Having Kiyo our guide made travelling very easy as we did not have to worry about anything. She was happy to adjust the itinerary according to our wishes which was a big bonus. Saturday night the 24th of March in Nara we had lovely barbecued eel in a restaurant which had a poster saying “save the eel”. Tony liked it so much that he asked them whether they had another one. Well they did not but just took the poster of the wall and gave it to him!
Sunday was a lucky day in the Japanese calendar and we saw a wedding and several children being blessed at the beautiful vermilion( orange/red) Kasuga -Taisha Shinto Shrine. The Shrine lies in Nara deer park and gets gets rebuilt every 50 years. It is known for the nearly 2000 stone lanterns which decorate the path up to the shrine and are lit twice a year, which must look magical. Nara park is full of sacred deers as in the 8th century a god came to Nara riding a white deer. Since then the deer have been protected and respected as divine messengers by the local people.
According to Kiyo most people get married at the Shinto shrine but buried at the Buddhist temple because Buddhists believe in an afterlife.
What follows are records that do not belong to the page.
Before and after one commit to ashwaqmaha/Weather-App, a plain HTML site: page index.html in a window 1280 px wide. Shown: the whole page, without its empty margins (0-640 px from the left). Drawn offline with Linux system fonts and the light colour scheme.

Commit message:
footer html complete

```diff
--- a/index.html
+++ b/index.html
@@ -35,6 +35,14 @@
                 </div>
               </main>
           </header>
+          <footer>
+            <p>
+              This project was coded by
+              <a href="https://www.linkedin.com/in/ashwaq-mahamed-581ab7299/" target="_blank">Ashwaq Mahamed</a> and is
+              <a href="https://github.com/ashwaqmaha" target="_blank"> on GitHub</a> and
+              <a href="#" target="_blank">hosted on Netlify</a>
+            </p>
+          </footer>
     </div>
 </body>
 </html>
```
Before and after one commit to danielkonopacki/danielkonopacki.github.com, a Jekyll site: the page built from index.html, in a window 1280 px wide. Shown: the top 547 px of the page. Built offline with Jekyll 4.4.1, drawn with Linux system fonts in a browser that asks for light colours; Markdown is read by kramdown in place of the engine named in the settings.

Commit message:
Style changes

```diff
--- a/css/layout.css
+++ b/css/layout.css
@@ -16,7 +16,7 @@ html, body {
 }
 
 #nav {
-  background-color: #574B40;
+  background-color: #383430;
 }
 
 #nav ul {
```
Buddhism flourished in Nara, although the emperor moved the capital to Kyoto after 70 years because the monks engaged in too much political intrigue. By then he had built the Great Buddha which is housed in Todaiji Temple and is the world’s largest bronze statue at 16m high.
Protective gilded gods have fiersome faces to frighten the enemy.
Legend says that the dressed up monk Binzuru was too naughty to enter the temple so he had to sit outside, do good and help others. He has the gift of healing so if you touch him and then the body part which hurts you will be healed!
On to Yoshino and Konya-San next xxF